Background: Bidirectional stimulatory cross-talk was recently found to exist between activated T cells and airway smooth muscle (ASM) cells, a process that involves coligation of specific cellular adhesion-costimulatory molecules that results in the induction of proasthmatic-like changes in ASM responsiveness.
Objective: The present study examined whether the cooperative intercellular signaling between activated T cells and ASM cells is coupled to the induced expression and actions of IL-5 and IL-1beta.
Methods: Agonist-induced constrictor and relaxant responses were examined in rabbit ASM segments exposed to resting and anti-CD3-activated T cells in the absence and presence of either an anti-IL-5 receptor mAb or the recombinant human IL-1 receptor antagonist. In addition, mRNA and protein expression of IL-5 and IL-1beta were assayed under control and anti-CD3-stimulated conditions.
Results: Relative to inactive T cells, incubation of ASM tissues with anti-CD3-activated T cells induced proasthmatic-like changes in agonist-mediated ASM responsiveness. This T cell-induced perturbation in ASM responsiveness was ablated by pretreating the tissues with either an anti-IL-5 receptor mAb or IL-1 receptor antagonist.
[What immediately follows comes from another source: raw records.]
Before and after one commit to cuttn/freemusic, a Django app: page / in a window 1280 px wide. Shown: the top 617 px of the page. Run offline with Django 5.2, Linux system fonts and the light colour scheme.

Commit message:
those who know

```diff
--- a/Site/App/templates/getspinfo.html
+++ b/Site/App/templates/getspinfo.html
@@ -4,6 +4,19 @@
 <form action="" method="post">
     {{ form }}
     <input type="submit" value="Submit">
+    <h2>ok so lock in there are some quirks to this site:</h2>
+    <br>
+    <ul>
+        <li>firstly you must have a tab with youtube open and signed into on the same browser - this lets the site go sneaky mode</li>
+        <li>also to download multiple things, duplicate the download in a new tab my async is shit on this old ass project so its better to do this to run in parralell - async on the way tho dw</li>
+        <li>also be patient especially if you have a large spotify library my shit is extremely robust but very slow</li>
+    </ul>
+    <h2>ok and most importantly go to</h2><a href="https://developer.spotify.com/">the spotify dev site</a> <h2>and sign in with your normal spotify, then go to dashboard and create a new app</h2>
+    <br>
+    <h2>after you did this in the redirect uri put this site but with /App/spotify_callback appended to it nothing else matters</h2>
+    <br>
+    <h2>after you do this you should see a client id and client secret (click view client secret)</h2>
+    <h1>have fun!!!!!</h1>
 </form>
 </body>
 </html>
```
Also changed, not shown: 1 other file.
Moreover, exposure of ASM cells to anti-CD3-activated T cells elicited an initial increased mRNA expression and release of IL-5, followed by an enhanced expression and release of IL-1beta, and the induced release of these cytokines was prevented in ASM cells that were pretreated with an anti-IL-5 receptor mAb.
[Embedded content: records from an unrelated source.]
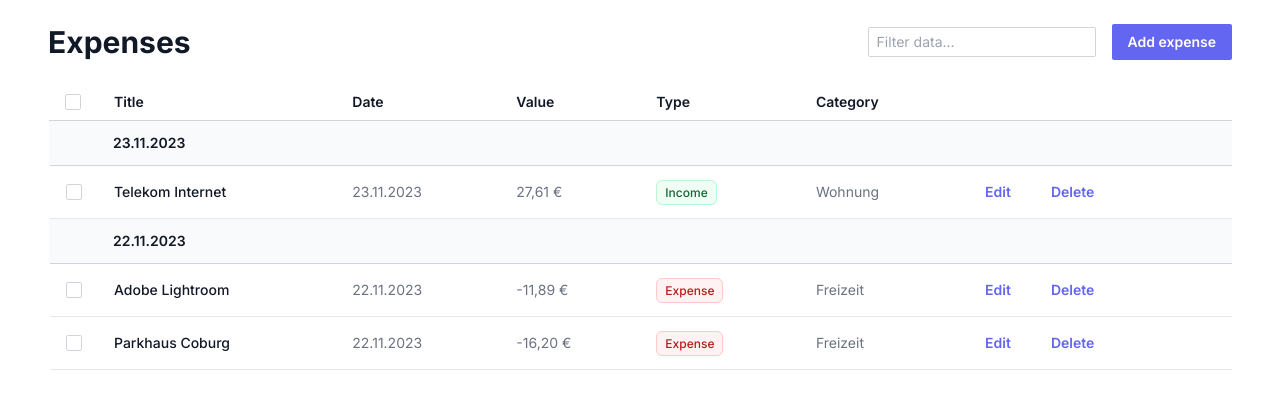
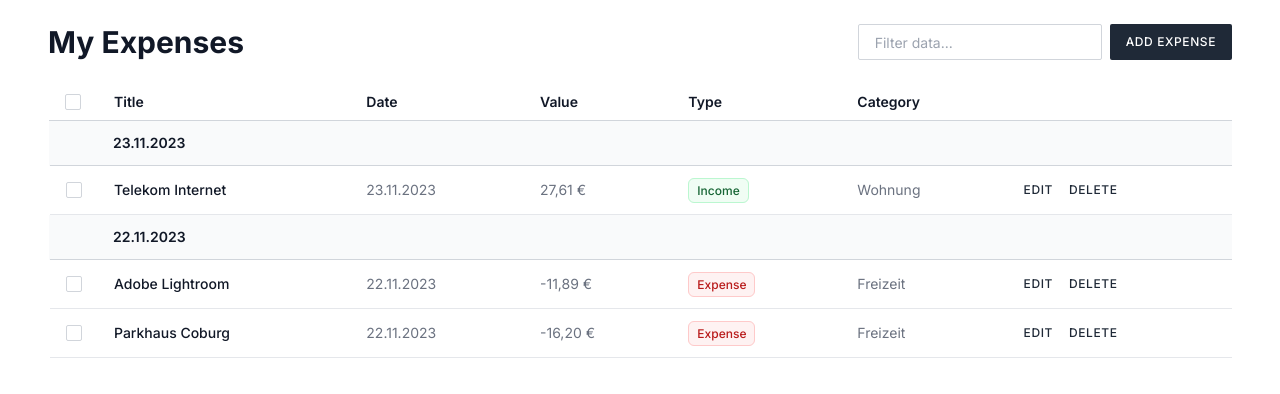
Before and after one commit to andreasremdt/expenses-dashboard, a Next.js app: page / in a window 1280 px wide. Shown: the top 394 px of the page. Built offline with nearby package versions, Linux system fonts and the light colour scheme.

Commit message:
feat: add dialog and input components, update styles

```diff
--- a/app/page.tsx
+++ b/app/page.tsx
@@ -1,11 +1,58 @@
+"use client";
+
+import { useState } from "react";
 import Button from "@/components/button";
+import Dialog from "@/components/dialog";
 import Table from "@/components/table";
+import Input from "@/components/input";
+import Label from "@/components/label";
+import InputGroup from "@/components/input-group";
 import expenses from "@/data.json";
 
 export default function Page() {
+  const [open, setOpen] = useState(false);
+
   return (
-    <Table title="Expenses" expenses={expenses}>
-      <Button>Add expense</Button>
-    </Table>
+    <>
+      <Table title="My Expenses" expenses={expenses}>
+        <Button onClick={() => setOpen(true)}>Add expense</Button>
+      </Table>
+      <Dialog open={open} onClose={() => setOpen(false)} title="Add Expense">
+        <InputGroup>
+          <Label htmlFor="title">Title</Label>
+          <Input type="text" id="title" name="title" placeholder="Groceries" required autoFocus />
+        </InputGroup>
+        <div className="flex gap-x-2">
+          <InputGroup className="w-1/2">
+            <Label htmlFor="value">Value</Label>
+            <Input type="number" id="value" name="value" placeholder="9.99" required />
+          </InputGroup>
+          <InputGroup className="w-1/2">
+            <Label htmlFor="created">Date</Label>
+            <Input
+              type="date"
+              id="created"
+              name="created"
+              required
+              defaultValue={new Date().toISOString().slice(0, 10)}
+            />
+          </InputGroup>
+        </div>
+        <InputGroup>
+          <Label htmlFor="category">Category</Label>
+          <Input type="text" id="category" name="category" />
+        </InputGroup>
+        <div>
+          <Label>
+            <input type="radio" name="type" value="expense" defaultChecked />
+            Expense
+          </Label>
+          <Label>
+            <input type="radio" name="type" value="income" />
+            Income
+          </Label>
+        </div>
+      </Dialog>
+    </>
   );
 }
--- a/components/Table.tsx
+++ b/components/Table.tsx
@@ -5,8 +5,9 @@ import clsx from "clsx";
 import { filterExpenses, formatCurrency, formatDate, groupExpenses } from "@/lib/utils";
 import Button from "@/components/button";
 import Checkbox from "@/components/checkbox";
+import Badge from "@/components/badge";
+import Input from "@/components/input";
 import type { Expense } from "@/types";
-import Badge from "./badge";
 
 type Props = {
   title?: string;
@@ -38,11 +39,10 @@ export default function Table({ expenses, title, children }: Props) {
     <div>
       <header className="flex items-center justify-between mb-6">
         {title && <h2 className="text-3xl text-gray-900 font-bold">{title}</h2>}
-        <div className="flex items-center gap-x-4">
+        <div className="flex items-center gap-x-2">
           <form>
-            <input
+            <Input
               type="search"
-              className="border border-gray-300 rounded-sm px-2 py-1 outline-none"
               placeholder="Filter data..."
               value={filter}
               onChange={(event) => setFilter(event.currentTarget.value)}
@@ -88,37 +88,49 @@ export default function Table({ expenses, title, children }: Props) {
                   {formatDate(date)}
                 </td>
               </tr>
-              {expenses.map((expense) => (
+              {expenses.map((expense) => {
+                let isSelected = selected.includes(expense.id);
+
+                return (
                   <tr
                     key={expense.id}
                     className={clsx("border-l-2", {
-                    "bg-gray-50 border-l-indigo-600": selected.includes(expense.id),
-                    "border-l-transparent": !selected.includes(expense.id),
+                      "bg-gray-50 border-l-indigo-600": isSelected,
+                      "border-l-transparent": !isSelected,
                     })}
                   >
-                  <td className="border-b border-gray-200 py-2 px-4">
-                    <Checkbox
-                      onChange={() => handleSingleSelection(expense.id)}
-                      checked={selected.includes(expense.id)}
-                    />
+                    <td className="border-b border-gray-200 py-3 px-4">
+                      <Checkbox onChange={() => handleSingleSelection(expense.id)} checked={isSelected} />
                     </td>
-                  <td className="border-b border-gray-200 py-2 px-4 font-medium text-gray-900">{expense.title}</td>
-                  <td className="border-b border-gray-200 py-2 px-4 text-gray-500">{formatDate(expense.created)}</td>
-                  <td className="border-b border-gray-200 py-2 px-4 text-gray-500">{formatCurrency(expense.value)} </td>
-                  <td className="border-b border-gray-200 py-2 px-4">
+                    <td
+                      className={clsx("border-b border-gray-200 py-3 px-4 font-medium", {
+                        "text-gray-900": !isSelected,
+                        "text-indigo-600": isSelected,
+                      })}
+                    >
+                      {expense.title}
+                    </td>
+                    <td className="border-b border-gray-200 py-3 px-4 text-gray-500">{formatDate(expense.created)}</td>
+                    <td className="border-b border-gray-200 py-3 px-4 text-gray-500">
+                      {formatCurrency(expense.value)}{" "}
+                    </td>
+                    <td className="border-b border-gray-200 py-3 px-4">
                       <Badge type={expense.value < 0 ? "expense" : "income"}>
                         {expense.value < 0 ? "Expense" : "Income"}
                       </Badge>
                     </td>
-                  <td className="border-b border-gray-200 py-2 px-4 text-gray-500">{expense.category}</td>
-                  <td className="border-b border-gray-200 py-2 px-4 text-gray-500">
-                    <Button variant="secondary" className="mr-2">
+                    <td className="border-b border-gray-200 py-3 px-4 text-gray-500">{expense.category}</td>
+                    <td className="border-b border-gray-200 py-3 px-4 text-gray-500">
+                      <Button variant="text" className="mr-2" type="button">
                         Edit
                       </Button>
-                    <Button variant="secondary">Delete</Button>
+                      <Button variant="text" type="button">
+                        Delete
+                      </Button>
                     </td>
                   </tr>
-              ))}
+                );
+              })}
             </Fragment>
           ))}
         </tbody>
--- a/components/badge.tsx
+++ b/components/badge.tsx
@@ -1,7 +1,7 @@
-import type { ComponentPropsWithoutRef, ReactNode } from "react";
+import type { HTMLAttributes, ReactNode } from "react";
 import clsx from "clsx";
 
-type Props = ComponentPropsWithoutRef<"span"> & {
+type Props = HTMLAttributes<HTMLDivElement> & {
   children: ReactNode;
   type?: "expense" | "income";
 };
--- a/components/button.tsx
+++ b/components/button.tsx
@@ -1,24 +1,26 @@
-import { type ComponentPropsWithoutRef } from "react";
+import { type ButtonHTMLAttributes } from "react";
 import clsx from "clsx";
 
-type Props = ComponentPropsWithoutRef<"button"> & {
-  variant?: "primary" | "secondary";
+type Props = ButtonHTMLAttributes<HTMLButtonElement> & {
+  variant?: "primary" | "secondary" | "text";
 };
 
 let styles = {
-  primary: "bg-indigo-500 text-white hover:bg-indigo-600 focus-visible:bg-indigo-600",
-  secondary: "text-indigo-500 hover:text-indigo-700 focus-visible:text-indigo-600",
+  primary:
+    "bg-gray-800 text-white hover:bg-gray-700 focus-visible:bg-gray-700 px-4 rounded-sm h-9 focus-visible:outline-gray-300 focus-visible:outline-2",
+  secondary:
+    "bg-white text-gray-800 px-4 rounded-sm h-9 border border-gray-300 hover:bg-gray-100 focus-visible:bg-gray-100 focus-visible:outline-gray-200 focus-visible:outline-2",
+  text: "text-gray-800 hover:text-gray-600 p-1 rounded-sm focus-visible:text-gray-600 focus-visible:outline-gray-300 focus-visible:outline-2",
 };
 
-export default function Button({ variant = "primary", type = "button", className, ...props }: Props) {
+export default function Button({ variant = "primary", className, ...props }: Props) {
   return (
     <button
       className={clsx(
-        "font-semibold outline-none px-4 py-2 rounded-sm focus-visible:outline focus-visible:outline-indigo-600",
+        "font-medium tracking-wider text-xs uppercase outline-none focus-visible:outline focus-visible:outline-offset-0",
         styles[variant],
         className
       )}
-      type={type}
       {...props}
     />
   );
--- a/components/checkbox.tsx
+++ b/components/checkbox.tsx
@@ -1,6 +1,6 @@
-import { useRef, type ComponentPropsWithoutRef, useEffect } from "react";
+import { useRef, type InputHTMLAttributes, useEffect } from "react";
 
-type Props = ComponentPropsWithoutRef<"input"> & {
+type Props = InputHTMLAttributes<HTMLInputElement> & {
   indeterminate?: boolean;
 };
 
--- /dev/null
+++ b/components/dialog.tsx
@@ -0,0 +1,51 @@
+import { type ReactNode, useEffect, useRef } from "react";
+import Button from "@/components/button";
+
+type Props = {
+  open: boolean;
+  onClose(): void;
+  children: ReactNode;
+  title?: string;
+};
+
+export default function Dialog({ open, onClose, title, children }: Props) {
+  let ref = useRef<HTMLDialogElement>(null);
+
+  useEffect(() => {
+    if (ref.current) {
+      open ? ref.current.showModal() : ref.current.close();
+    }
+  }, [open]);
+
+  return (
+    <dialog ref={ref} onClose={onClose} className="backdrop:bg-gray-900/50 w-1/3 max-w-lg rounded-md shadow-xl">
+      <form>
+        <header className="flex items-center justify-between px-8 py-6">
+          {title && <h2 className="font-bold text-gray-900 text-lg">{title}</h2>}
+
+          <Button aria-label="close dialog" formMethod="dialog" variant="text">
+            <svg
+              xmlns="http://www.w3.org/2000/svg"
+              viewBox="0 0 20 20"
+              fill="currentColor"
+              className="w-6 h-6"
+              aria-hidden="true"
+            >
+              <path
+                fill="currentColor"
+                d="M6.28 5.22a.75.75 0 00-1.06 1.06L8.94 10l-3.72 3.72a.75.75 0 101.06 1.06L10 11.06l3.72 3.72a.75.75 0 101.06-1.06L11.06 10l3.72-3.72a.75.75 0 00-1.06-1.06L10 8.94 6.28 5.22z"
+              />
+            </svg>
+          </Button>
+        </header>
+
+        <div className="px-8">{children}</div>
+
+        <footer className="bg-gray-50 px-8 py-6 flex gap-x-2 justify-end">
+          <Button variant="secondary">Cancel</Button>
+          <Button>Add</Button>
+        </footer>
+      </form>
+    </dialog>
+  );
+}
--- /dev/null
+++ b/components/input-group.tsx
@@ -0,0 +1,8 @@
+import type { HTMLAttributes } from "react";
+import clsx from "clsx";
+
+type Props = HTMLAttributes<HTMLDivElement>;
+
+export default function InputGroup({ className, ...props }: Props) {
+  return <div className={clsx("flex flex-col gap-1 mb-4", className)} {...props} />;
+}
--- /dev/null
+++ b/components/input.tsx
@@ -0,0 +1,16 @@
+import type { InputHTMLAttributes } from "react";
+import clsx from "clsx";
+
+type Props = InputHTMLAttributes<HTMLInputElement>;
+
+export default function Input({ className, ...props }: Props) {
+  return (
+    <input
+      className={clsx(
+        "border border-gray-300 h-9 px-4 text-gray-600 rounded-sm w-full focus-visible:outline-gray-200 focus-visible:outline-2 outline-none focus-visible:outline focus-visible:outline-offset-0",
+        className
+      )}
+      {...props}
+    />
+  );
+}
--- /dev/null
+++ b/components/label.tsx
@@ -0,0 +1,8 @@
+import type { LabelHTMLAttributes } from "react";
+import clsx from "clsx";
+
+type Props = LabelHTMLAttributes<HTMLLabelElement>;
+
+export default function Label({ className, ...props }: Props) {
+  return <label className={clsx("block text-gray-900 font-semibold", className)} {...props} />;
+}
```
Lines whose indentation alone changed are shown as unchanged.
Conclusion: Collectively, these observations provide new evidence demonstrating that exposure of naive ASM cells to activated T cells induces the sequential release of IL-5 and IL-1beta from the ASM cells and that the latter cytokines act in an autocrine manner to elicit the proasthmatic phenotype of altered ASM responsiveness.